= Revision comparison data =
----
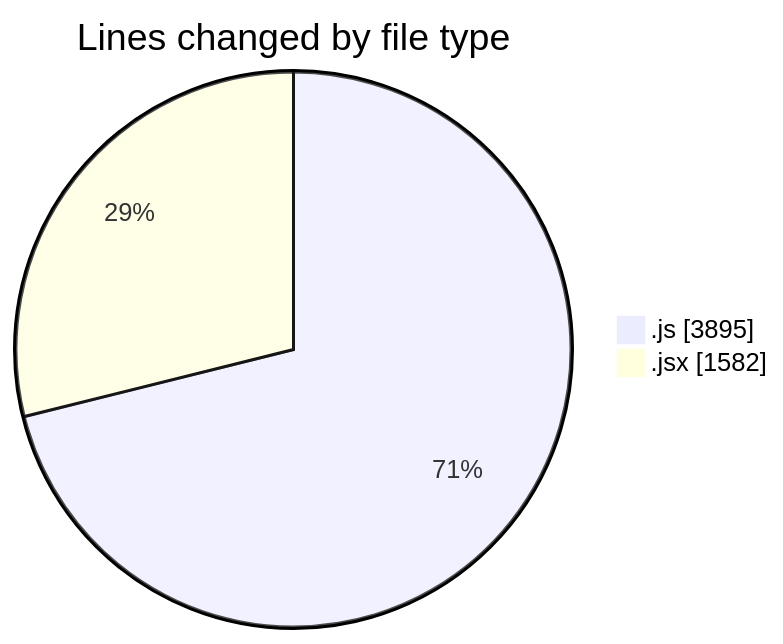
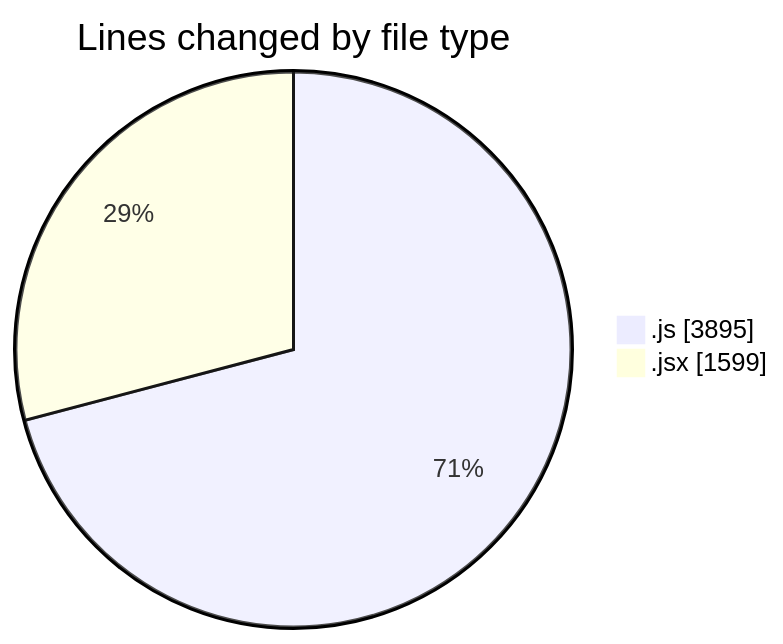
Before and after one commit to nxtqubesakshisongat/code-tracking: the first of 2 diagrams in 2025-08-13/nxtqube_webapp/README.md, drawn with Mermaid. The commit also changed other lines of this file and 1 other file, not shown here.

````diff
--- a/2025-08-13/nxtqube_webapp/README.md
+++ b/2025-08-13/nxtqube_webapp/README.md
@@ -23,6 +23,6 @@
 ```mermaid
 pie showData
 title Lines changed by file type
 ".js" : 3895
-".jsx" : 1582
+".jsx" : 1599
 ```
````
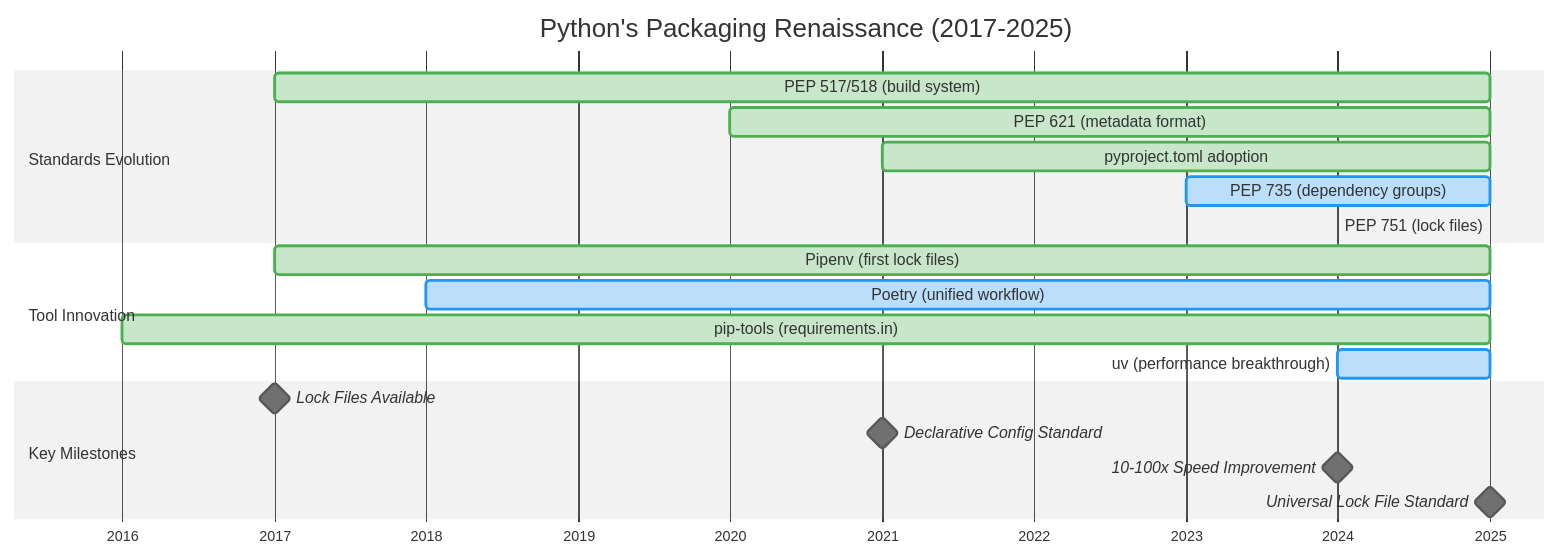
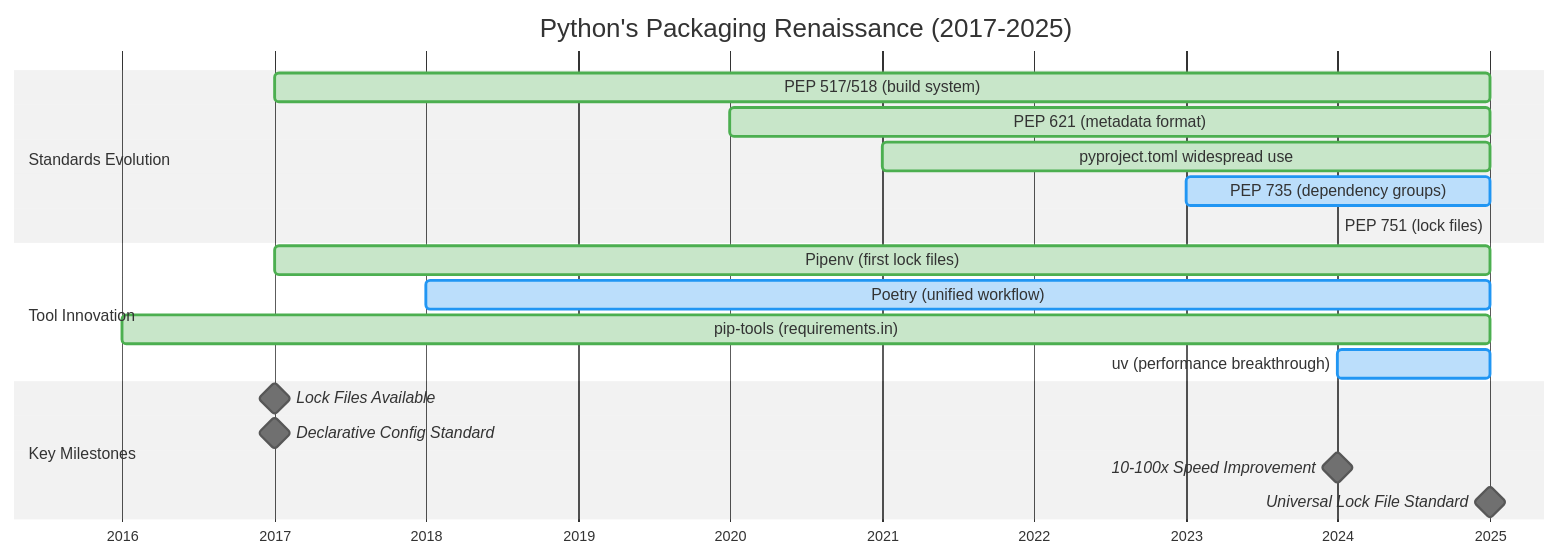
Before and after one commit to d2207197/slides-and-docs: the diagram in python-packaging-and-best-practices/sections/09-the-root-causes-why-python-fell-behind.md, drawn with Mermaid. The commit also changed other lines of this file and 1 other file, not shown here.

First line of the commit message:
Enhance Python packaging timeline accuracy and add innovation milestones

````diff
--- a/python-packaging-and-best-practices/sections/09-the-root-causes-why-python-fell-behind.md
+++ b/python-packaging-and-best-practices/sections/09-the-root-causes-why-python-fell-behind.md
@@ -141,40 +158,40 @@
 ```mermaid
 ---
 config:
   theme: neutral
   themeVariables:
     critBkgColor: '#ffcccc'
     critBorderColor: '#ff6666'
     critTextColor: '#000000'
     doneTaskBkgColor: '#c8e6c9'
     doneTaskBorderColor: '#4caf50'
     doneTaskTextColor: '#000000'
     activeTaskBkgColor: '#bbdefb'
     activeTaskBorderColor: '#2196f3'
     activeTaskTextColor: '#000000'
     taskTextColor: '#000000'
 ---
 gantt
     title Python's Packaging Renaissance (2017-2025)
     dateFormat YYYY
     axisFormat %Y
     
     section Standards Evolution
     PEP 517/518 (build system)      :done, std1, 2017, 2025
     PEP 621 (metadata format)       :done, std2, 2020, 2025
-    pyproject.toml adoption          :done, std3, 2021, 2025
+    pyproject.toml widespread use    :done, std3, 2021, 2025
     PEP 735 (dependency groups)     :active, std4, 2023, 2025
     PEP 751 (lock files)            :active, std5, 2025, 2025
     
     section Tool Innovation
     Pipenv (first lock files)       :done, tool1, 2017, 2025
     Poetry (unified workflow)       :active, tool2, 2018, 2025
     pip-tools (requirements.in)     :done, tool3, 2016, 2025
     uv (performance breakthrough)   :active, tool4, 2024, 2025
     
     section Key Milestones
     Lock Files Available            :milestone, mile1, 2017, 0d
-    Declarative Config Standard     :milestone, mile2, 2021, 0d
+    Declarative Config Standard     :milestone, mile2, 2017, 0d
     10-100x Speed Improvement       :milestone, mile3, 2024, 0d
     Universal Lock File Standard    :milestone, mile4, 2025, 0d
 ```
````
----
= What you will do =
The line with "mile2, 2021, 0d" through the last line of the data: write these out exactly, and no others.

= Answer section =
-    Declarative Config Standard     :milestone, mile2, 2021, 0d
+    Declarative Config Standard     :milestone, mile2, 2017, 0d
     10-100x Speed Improvement       :milestone, mile3, 2024, 0d
     Universal Lock File Standard    :milestone, mile4, 2025, 0d
 ```
````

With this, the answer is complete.